What you need to do →
Copy each entry precisely as written, and do not carry over the pictures.
= Beginning of Section =
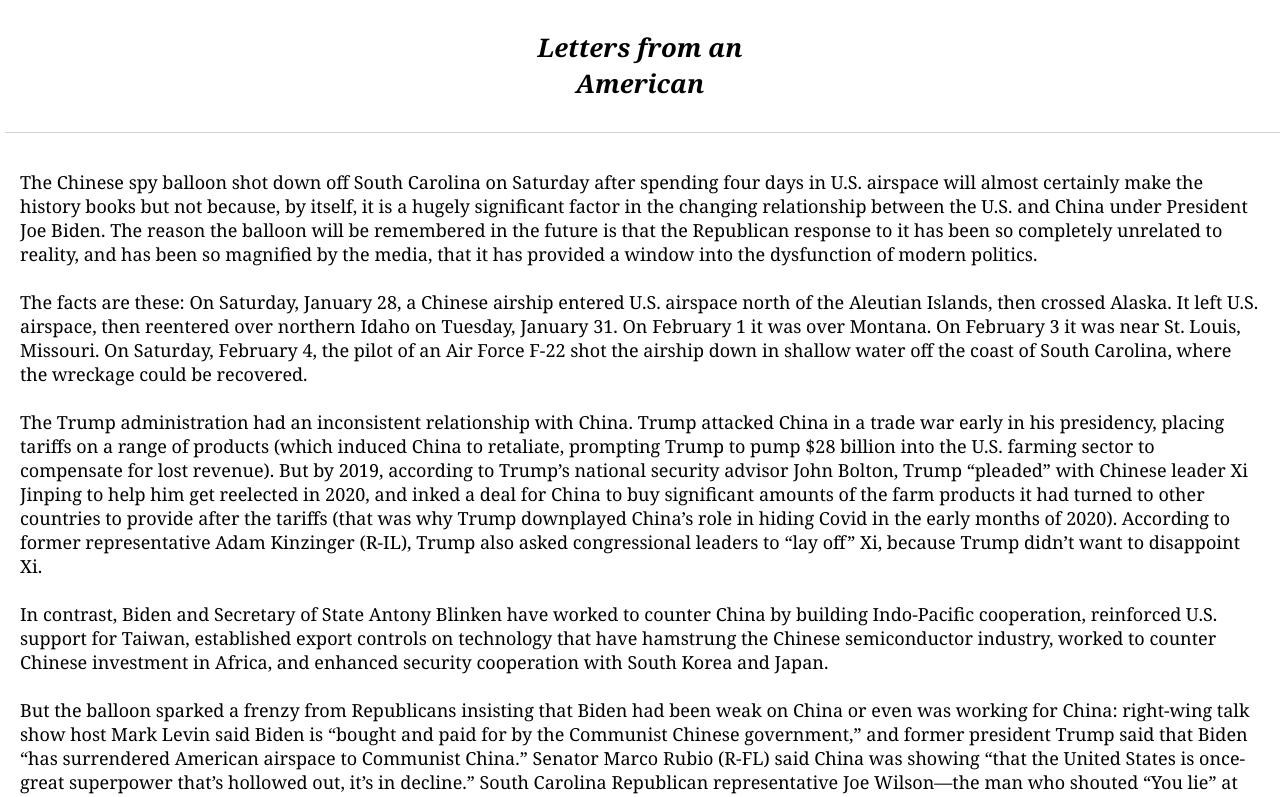
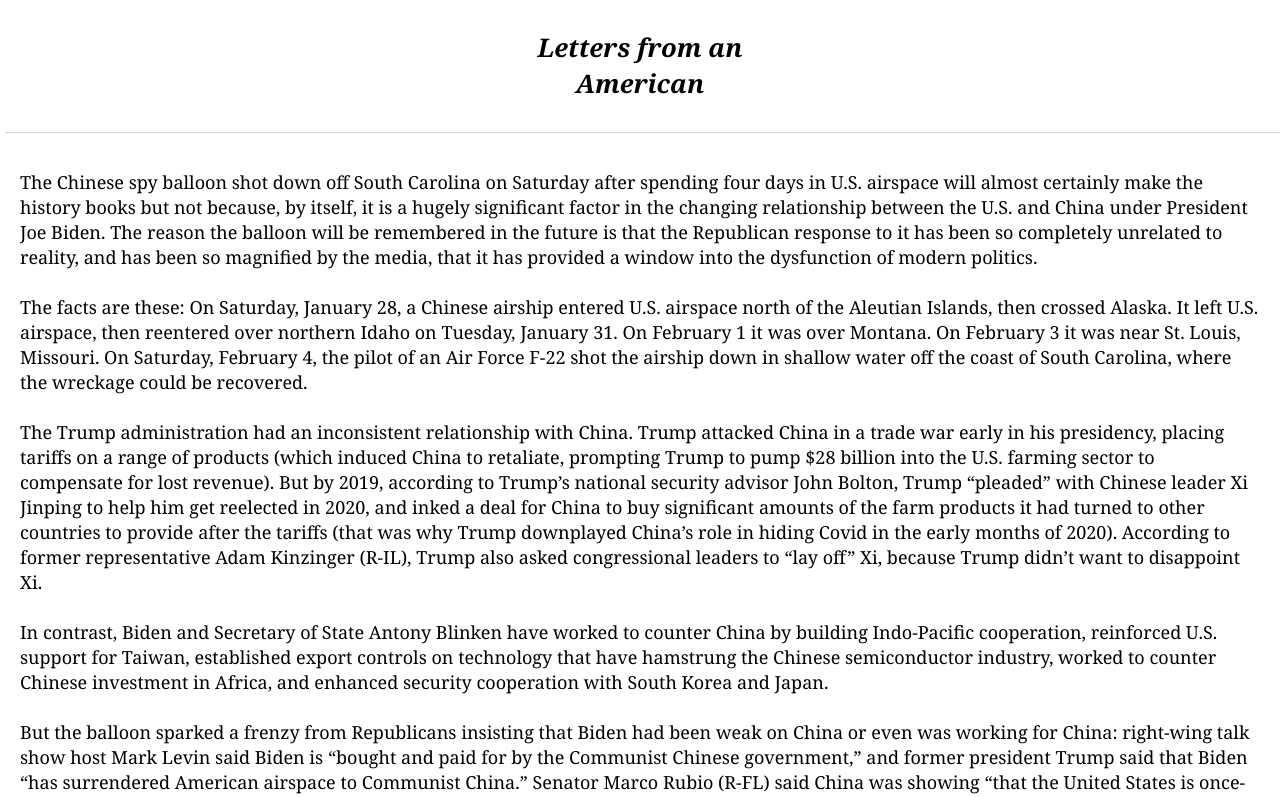
Before and after one commit to prgoodwin/nexttech, a Next.js app: page /article in a window 1280 px wide. Shown: the top 797 px of the page. Built offline with nearby package versions, Linux system fonts and the light colour scheme.

Commit message:
button and line height edits

```diff
--- a/src/styles/globals.css
+++ b/src/styles/globals.css
@@ -48,6 +48,7 @@
 .article--body{
   padding: 20px;
   font-size: 18px;
+  line-height: 25px;
 }
 
 .button--img {
@@ -61,5 +62,6 @@
 
 .button--help {
   width: 100px;
-  border: 2px dotted lightgrey;
+  border: 2px solid black;
+  border-radius: 10px;
 }
```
= End of Section =
Response →
Before and after one commit to prgoodwin/nexttech, a Next.js app: page /article in a window 1280 px wide. Shown: the top 797 px of the page. Built offline with nearby package versions, Linux system fonts and the light colour scheme.

Commit message:
button and line height edits

```diff
--- a/src/styles/globals.css
+++ b/src/styles/globals.css
@@ -48,6 +48,7 @@
 .article--body{
   padding: 20px;
   font-size: 18px;
+  line-height: 25px;
 }
 
 .button--img {
@@ -61,5 +62,6 @@
 
 .button--help {
   width: 100px;
-  border: 2px dotted lightgrey;
+  border: 2px solid black;
+  border-radius: 10px;
 }
```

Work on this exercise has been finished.